DATASET RECORDS:
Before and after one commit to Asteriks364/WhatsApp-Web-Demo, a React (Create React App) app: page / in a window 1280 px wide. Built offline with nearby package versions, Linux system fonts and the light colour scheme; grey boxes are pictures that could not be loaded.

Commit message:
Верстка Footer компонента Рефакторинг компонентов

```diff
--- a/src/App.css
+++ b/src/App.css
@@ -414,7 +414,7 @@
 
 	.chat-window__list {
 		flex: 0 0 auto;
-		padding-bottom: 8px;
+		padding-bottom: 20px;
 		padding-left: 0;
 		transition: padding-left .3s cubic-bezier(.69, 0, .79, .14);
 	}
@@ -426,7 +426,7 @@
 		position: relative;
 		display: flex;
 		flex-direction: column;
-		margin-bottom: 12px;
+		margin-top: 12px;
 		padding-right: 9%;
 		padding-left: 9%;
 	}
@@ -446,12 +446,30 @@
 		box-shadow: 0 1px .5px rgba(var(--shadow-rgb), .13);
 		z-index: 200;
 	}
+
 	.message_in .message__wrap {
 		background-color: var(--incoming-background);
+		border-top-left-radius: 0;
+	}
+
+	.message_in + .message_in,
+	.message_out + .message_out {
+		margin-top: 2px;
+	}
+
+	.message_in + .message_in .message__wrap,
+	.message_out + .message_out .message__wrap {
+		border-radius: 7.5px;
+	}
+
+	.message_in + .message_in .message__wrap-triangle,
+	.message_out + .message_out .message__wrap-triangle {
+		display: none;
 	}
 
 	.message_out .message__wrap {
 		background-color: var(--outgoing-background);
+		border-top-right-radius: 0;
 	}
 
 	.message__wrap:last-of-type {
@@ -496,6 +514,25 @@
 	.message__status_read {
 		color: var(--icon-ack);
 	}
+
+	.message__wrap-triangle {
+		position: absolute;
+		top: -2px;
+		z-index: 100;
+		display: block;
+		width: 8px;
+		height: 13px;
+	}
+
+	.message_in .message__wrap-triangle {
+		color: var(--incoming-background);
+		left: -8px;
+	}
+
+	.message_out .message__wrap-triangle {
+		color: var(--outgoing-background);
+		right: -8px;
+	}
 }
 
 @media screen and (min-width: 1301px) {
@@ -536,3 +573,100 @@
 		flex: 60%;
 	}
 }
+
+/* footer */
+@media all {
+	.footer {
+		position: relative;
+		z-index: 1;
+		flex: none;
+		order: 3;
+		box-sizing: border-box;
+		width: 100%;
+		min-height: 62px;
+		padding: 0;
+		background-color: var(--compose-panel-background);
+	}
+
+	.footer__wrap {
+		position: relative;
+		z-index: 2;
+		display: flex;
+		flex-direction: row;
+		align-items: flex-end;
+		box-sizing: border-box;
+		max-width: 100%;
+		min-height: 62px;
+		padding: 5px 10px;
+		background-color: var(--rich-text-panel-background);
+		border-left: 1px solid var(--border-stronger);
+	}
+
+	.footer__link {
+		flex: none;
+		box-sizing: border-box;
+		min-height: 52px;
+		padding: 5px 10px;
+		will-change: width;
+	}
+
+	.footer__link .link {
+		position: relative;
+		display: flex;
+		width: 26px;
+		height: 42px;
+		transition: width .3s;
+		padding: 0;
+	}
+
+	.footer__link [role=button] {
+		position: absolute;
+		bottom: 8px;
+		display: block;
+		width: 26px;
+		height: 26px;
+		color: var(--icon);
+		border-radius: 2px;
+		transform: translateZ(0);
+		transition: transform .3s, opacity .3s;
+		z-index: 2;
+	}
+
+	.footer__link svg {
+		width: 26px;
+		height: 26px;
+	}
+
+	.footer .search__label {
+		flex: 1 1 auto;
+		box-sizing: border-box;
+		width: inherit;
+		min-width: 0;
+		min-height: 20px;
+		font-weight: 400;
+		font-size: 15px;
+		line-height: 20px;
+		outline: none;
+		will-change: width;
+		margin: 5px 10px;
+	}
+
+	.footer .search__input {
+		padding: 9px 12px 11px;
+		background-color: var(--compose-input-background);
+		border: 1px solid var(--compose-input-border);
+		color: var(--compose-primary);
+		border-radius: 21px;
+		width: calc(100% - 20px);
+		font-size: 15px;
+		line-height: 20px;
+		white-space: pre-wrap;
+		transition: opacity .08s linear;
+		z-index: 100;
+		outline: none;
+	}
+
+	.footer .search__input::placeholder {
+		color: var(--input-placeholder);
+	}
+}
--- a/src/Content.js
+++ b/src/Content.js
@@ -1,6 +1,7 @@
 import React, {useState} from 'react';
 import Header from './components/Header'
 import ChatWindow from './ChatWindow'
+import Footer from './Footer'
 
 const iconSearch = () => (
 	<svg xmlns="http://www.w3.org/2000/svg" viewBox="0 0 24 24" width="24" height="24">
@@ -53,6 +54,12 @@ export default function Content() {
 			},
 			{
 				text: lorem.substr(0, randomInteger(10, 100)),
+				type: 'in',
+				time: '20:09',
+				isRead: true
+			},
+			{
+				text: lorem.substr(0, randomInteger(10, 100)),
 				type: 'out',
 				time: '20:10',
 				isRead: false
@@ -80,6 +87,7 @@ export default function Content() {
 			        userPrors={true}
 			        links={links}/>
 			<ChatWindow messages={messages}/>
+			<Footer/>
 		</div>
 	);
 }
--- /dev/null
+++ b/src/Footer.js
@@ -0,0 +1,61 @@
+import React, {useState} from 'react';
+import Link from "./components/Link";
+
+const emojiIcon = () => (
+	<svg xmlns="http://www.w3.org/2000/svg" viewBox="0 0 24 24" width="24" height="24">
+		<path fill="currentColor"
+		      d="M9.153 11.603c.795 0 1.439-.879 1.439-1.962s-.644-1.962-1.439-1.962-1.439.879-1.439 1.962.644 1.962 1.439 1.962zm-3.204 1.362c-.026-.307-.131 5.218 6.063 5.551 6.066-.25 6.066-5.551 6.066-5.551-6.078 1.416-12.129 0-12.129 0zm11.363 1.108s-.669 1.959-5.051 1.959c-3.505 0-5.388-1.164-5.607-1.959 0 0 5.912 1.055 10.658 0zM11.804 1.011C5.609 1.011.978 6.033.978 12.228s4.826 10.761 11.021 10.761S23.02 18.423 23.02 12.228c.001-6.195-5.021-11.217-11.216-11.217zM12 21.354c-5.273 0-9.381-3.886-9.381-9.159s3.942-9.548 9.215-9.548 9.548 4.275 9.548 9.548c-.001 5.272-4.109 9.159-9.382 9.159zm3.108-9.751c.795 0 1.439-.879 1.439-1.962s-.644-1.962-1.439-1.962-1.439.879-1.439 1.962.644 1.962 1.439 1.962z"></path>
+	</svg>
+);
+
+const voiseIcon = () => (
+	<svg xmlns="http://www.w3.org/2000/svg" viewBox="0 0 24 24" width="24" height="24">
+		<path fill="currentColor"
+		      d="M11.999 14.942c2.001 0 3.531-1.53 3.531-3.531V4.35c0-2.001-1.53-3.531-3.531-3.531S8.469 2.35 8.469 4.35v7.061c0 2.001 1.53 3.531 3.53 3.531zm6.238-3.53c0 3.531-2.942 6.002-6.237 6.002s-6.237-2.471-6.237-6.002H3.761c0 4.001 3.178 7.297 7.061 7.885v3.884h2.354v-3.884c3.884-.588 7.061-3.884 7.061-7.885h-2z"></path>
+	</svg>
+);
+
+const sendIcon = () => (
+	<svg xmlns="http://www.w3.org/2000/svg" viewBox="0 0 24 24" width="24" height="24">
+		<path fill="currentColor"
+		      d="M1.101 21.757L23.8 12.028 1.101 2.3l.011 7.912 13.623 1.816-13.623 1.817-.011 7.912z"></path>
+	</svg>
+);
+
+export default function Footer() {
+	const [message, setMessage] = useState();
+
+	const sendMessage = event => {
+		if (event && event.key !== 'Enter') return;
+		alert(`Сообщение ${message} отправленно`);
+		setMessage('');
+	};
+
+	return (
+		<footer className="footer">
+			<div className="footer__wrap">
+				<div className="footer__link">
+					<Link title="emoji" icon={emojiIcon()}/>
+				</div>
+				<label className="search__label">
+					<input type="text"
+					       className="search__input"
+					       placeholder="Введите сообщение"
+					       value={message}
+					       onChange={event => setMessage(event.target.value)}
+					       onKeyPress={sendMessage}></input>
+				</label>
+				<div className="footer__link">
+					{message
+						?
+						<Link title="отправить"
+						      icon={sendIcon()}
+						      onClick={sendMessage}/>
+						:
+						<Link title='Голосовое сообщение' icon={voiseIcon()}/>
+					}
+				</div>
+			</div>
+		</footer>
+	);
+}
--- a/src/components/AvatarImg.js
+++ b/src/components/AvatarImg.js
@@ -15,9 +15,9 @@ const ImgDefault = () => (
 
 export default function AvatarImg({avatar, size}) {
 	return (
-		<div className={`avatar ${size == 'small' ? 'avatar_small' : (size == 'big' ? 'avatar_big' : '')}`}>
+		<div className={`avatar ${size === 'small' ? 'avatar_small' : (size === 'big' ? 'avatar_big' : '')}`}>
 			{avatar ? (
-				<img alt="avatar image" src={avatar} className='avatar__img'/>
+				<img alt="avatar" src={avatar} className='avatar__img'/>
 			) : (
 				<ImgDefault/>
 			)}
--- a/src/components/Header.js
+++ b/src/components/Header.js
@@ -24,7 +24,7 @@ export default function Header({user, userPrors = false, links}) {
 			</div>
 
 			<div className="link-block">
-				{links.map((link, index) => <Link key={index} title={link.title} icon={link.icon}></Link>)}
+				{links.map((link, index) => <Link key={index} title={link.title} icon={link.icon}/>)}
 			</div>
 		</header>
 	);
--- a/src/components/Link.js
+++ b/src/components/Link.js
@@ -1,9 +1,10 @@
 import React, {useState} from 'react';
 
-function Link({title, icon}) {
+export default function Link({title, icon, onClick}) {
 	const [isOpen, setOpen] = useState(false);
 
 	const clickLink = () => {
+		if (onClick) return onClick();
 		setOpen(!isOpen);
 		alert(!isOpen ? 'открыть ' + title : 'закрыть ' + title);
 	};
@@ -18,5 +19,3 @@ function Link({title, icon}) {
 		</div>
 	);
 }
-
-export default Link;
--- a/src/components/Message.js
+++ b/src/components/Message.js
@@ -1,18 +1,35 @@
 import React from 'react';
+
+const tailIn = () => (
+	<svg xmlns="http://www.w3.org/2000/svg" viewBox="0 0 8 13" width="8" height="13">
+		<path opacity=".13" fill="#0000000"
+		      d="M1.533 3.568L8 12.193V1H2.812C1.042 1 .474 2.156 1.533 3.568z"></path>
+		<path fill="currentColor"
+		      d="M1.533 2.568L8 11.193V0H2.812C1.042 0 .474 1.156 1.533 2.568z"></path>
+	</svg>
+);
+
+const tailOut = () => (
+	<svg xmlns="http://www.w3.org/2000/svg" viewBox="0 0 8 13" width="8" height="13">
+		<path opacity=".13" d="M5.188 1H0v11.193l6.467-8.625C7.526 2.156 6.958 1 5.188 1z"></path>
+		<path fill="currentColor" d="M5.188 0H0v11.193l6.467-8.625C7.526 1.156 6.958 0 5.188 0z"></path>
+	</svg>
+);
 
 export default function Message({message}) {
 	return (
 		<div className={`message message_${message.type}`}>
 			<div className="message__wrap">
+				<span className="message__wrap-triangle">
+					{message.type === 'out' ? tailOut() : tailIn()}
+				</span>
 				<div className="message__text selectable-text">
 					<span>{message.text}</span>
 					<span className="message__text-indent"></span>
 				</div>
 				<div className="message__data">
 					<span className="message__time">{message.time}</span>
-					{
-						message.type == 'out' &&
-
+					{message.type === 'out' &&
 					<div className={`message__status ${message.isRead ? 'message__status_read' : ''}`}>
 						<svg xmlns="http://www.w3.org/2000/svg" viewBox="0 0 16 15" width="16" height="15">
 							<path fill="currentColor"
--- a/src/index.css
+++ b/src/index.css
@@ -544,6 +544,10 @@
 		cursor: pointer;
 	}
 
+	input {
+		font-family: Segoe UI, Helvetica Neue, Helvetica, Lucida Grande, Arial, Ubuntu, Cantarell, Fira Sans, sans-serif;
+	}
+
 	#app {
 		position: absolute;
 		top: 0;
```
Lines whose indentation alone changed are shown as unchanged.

EXERCISE DIRECTIONS:
Determine how many lines above hold the word "placeholder", then give only that number.

YOUR RESPONSE:
3